Sen. Sheldon Whitehouse of Rhode Island is a Democratic torch-bearer. He is a stalwart progressive, a reliable vote for an economic agenda aimed at helping people. But at the recent Netroots Nation, it was what he didn't talk about that was more important.
On Saturday night (June 9) in Providence in his home state, Whitehouse was literally a torch-bearer. After the close of the Netroots Nation conference there, Whitehouse took part in an evening performance of Waterfire, a combination of performance art with pagan ritual that involves setting fire to wood set in baskets in the middle of the Providence River to the accompaniment of solemn music with attendants dressed in black riding in black boats. The centerpiece of the event is Waterplace Park in downtown Providence, and it was there that the lead boat circled, with Whitehouse in the bow, holding aloft a flaming torch.

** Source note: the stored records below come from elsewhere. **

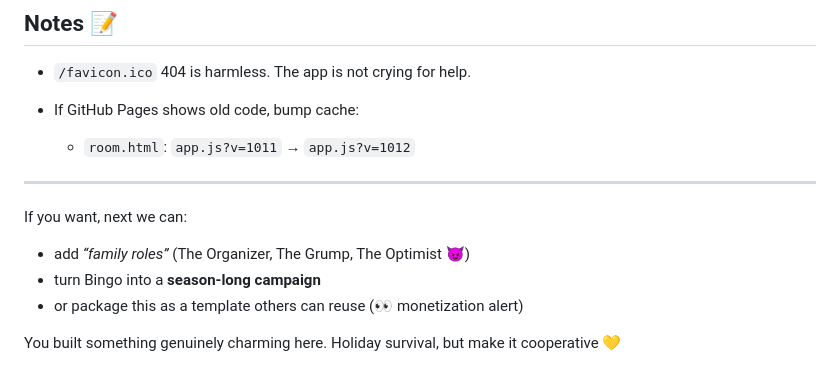
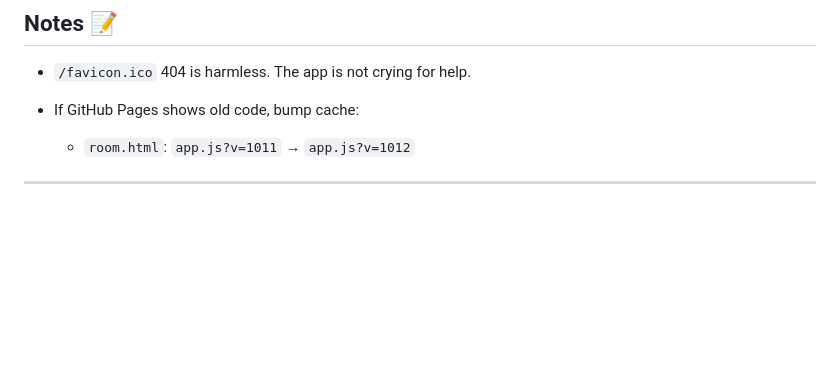
Before and after one commit to Zhelair/holiday-harmony, a Markdown page: README.md, the part around the change. GitHub-like rendering; blank space fills up the shorter version.

```diff
--- a/README.md
+++ b/README.md
@@ -179,12 +179,3 @@ That’s it. No rituals required.
   * `room.html`: `app.js?v=1011` → `app.js?v=1012`
 
 ---
-
-If you want, next we can:
-
-* add *“family roles”* (The Organizer, The Grump, The Optimist 😈)
-* turn Bingo into a **season-long campaign**
-* or package this as a template others can reuse (👀 monetization alert)
-
-You built something genuinely charming here.
-Holiday survival, but make it cooperative 💛
```
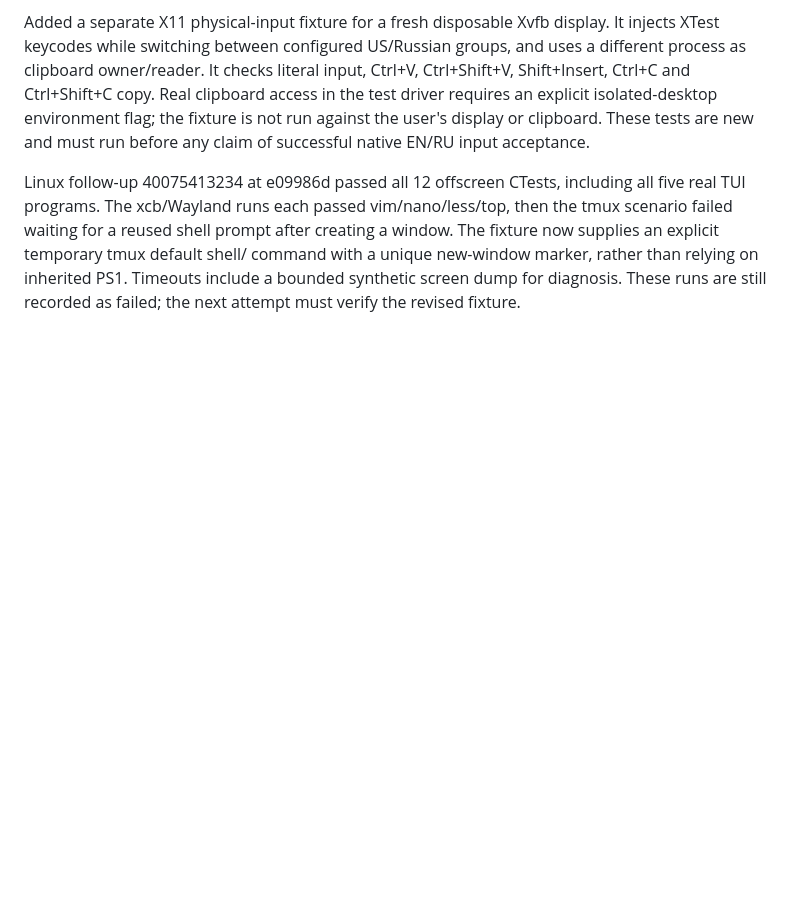
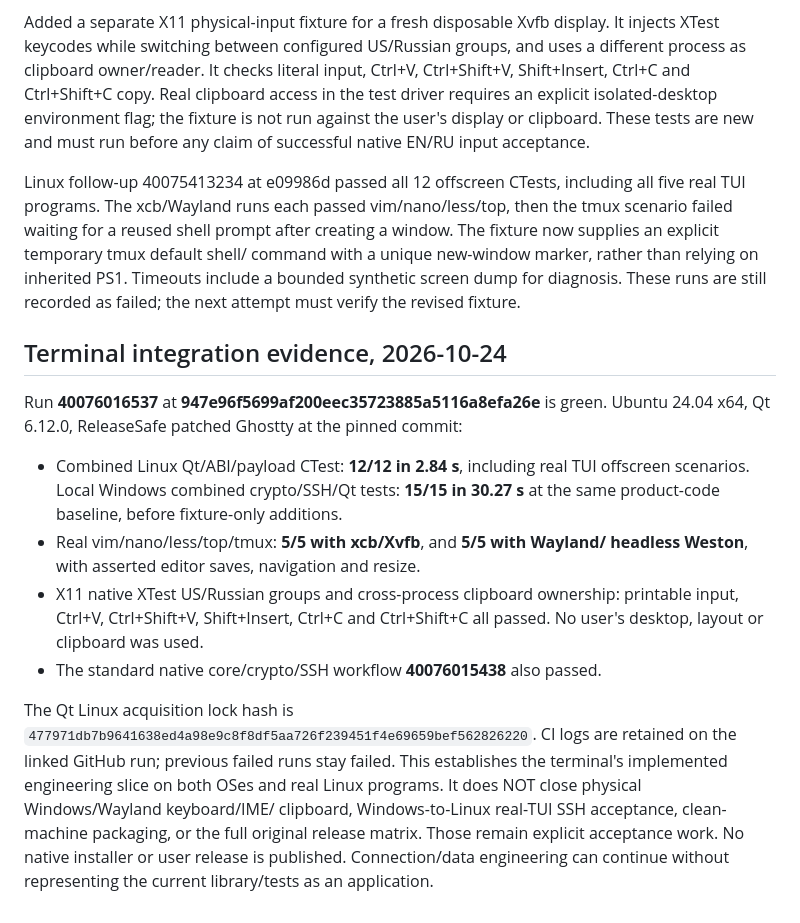
Before and after one commit to NetGraniz/NordSSH, a Markdown page: docs/NATIVE_PROGRESS.md, the part around the change. GitHub-like rendering; blank space fills up the shorter version.

Commit message:
Record passed native Linux terminal and EN/RU integration evidence

```diff
--- a/docs/NATIVE_PROGRESS.md
+++ b/docs/NATIVE_PROGRESS.md
@@ -630,3 +630,28 @@ a window. The fixture now supplies an explicit temporary tmux default shell/
 command with a unique new-window marker, rather than relying on inherited PS1.
 Timeouts include a bounded synthetic screen dump for diagnosis. These runs are
 still recorded as failed; the next attempt must verify the revised fixture.
+
+## Terminal integration evidence, 2026-10-24
+
+Run **40076016537** at **947e96f5699af200eec35723885a5116a8efa26e** is green.
+Ubuntu 24.04 x64, Qt 6.12.0, ReleaseSafe patched Ghostty at the pinned commit:
+
+- Combined Linux Qt/ABI/payload CTest: **12/12 in 2.84 s**, including real TUI
+  offscreen scenarios. Local Windows combined crypto/SSH/Qt tests: **15/15 in
+  30.27 s** at the same product-code baseline, before fixture-only additions.
+- Real vim/nano/less/top/tmux: **5/5 with xcb/Xvfb**, and **5/5 with Wayland/
+  headless Weston**, with asserted editor saves, navigation and resize.
+- X11 native XTest US/Russian groups and cross-process clipboard ownership:
+  printable input, Ctrl+V, Ctrl+Shift+V, Shift+Insert, Ctrl+C and Ctrl+Shift+C
+  all passed. No user's desktop, layout or clipboard was used.
+- The standard native core/crypto/SSH workflow **40076015438** also passed.
+
+The Qt Linux acquisition lock hash is
+`477971db7b9641638ed4a98e9c8f8df5aa726f239451f4e69659bef562826220`.
+CI logs are retained on the linked GitHub run; previous failed runs stay failed.
+This establishes the terminal's implemented engineering slice on both OSes and
+real Linux programs. It does NOT close physical Windows/Wayland keyboard/IME/
+clipboard, Windows-to-Linux real-TUI SSH acceptance, clean-machine packaging,
+or the full original release matrix. Those remain explicit acceptance work.
+No native installer or user release is published. Connection/data engineering
+can continue without representing the current library/tests as an application.
```
Also changed, not shown: docs/NATIVE_TEST_MATRIX.md (+8 -0 lines).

Whitehouse had spent considerable time at the conference this year, as he did a year ago, speaking from the big stage but also chatting with conference attendees and with reporters and bloggers, even showing up on a Sunday morning to greet Netroots attendees who did some community cleanup the day after the convention ended.
The crowd, generally of the progressive mind-set, likes him, but are stumped when asked this: Did you know that Senator Whitehouse, a member of the Judiciary Committee, supported the Preventing Real Online Threats to Economic Creativity and Theft of Intellectual Property Act (aka PIPA), the Senate copyright bill last year?
A sample of responses to that question: "I didn't know that." "Really?" "I'm surprised." It was, to be sure, the one topic he didn't bring up voluntarily in discussion in the middle of the crowd of people who more than likely helped to kill the copyright bills (PIPA and its evil House cousin, the Stop Online Piracy Act, aka SOPA.)
In an interview, Whitehouse was forthrightly unapologetic about taking a stand that flies in the face of the Netroots Nation crowd. His priority is to protect American jobs and support American industry. He said he is worried about the "audio techs and key grips" and others who can't sell their works if those works are pirated. Whitehouse said his big worry are the "foreign criminals" who are selling U.S.-made products: "I still have a problem of criminals in China or Estonia making millions from stolen goods."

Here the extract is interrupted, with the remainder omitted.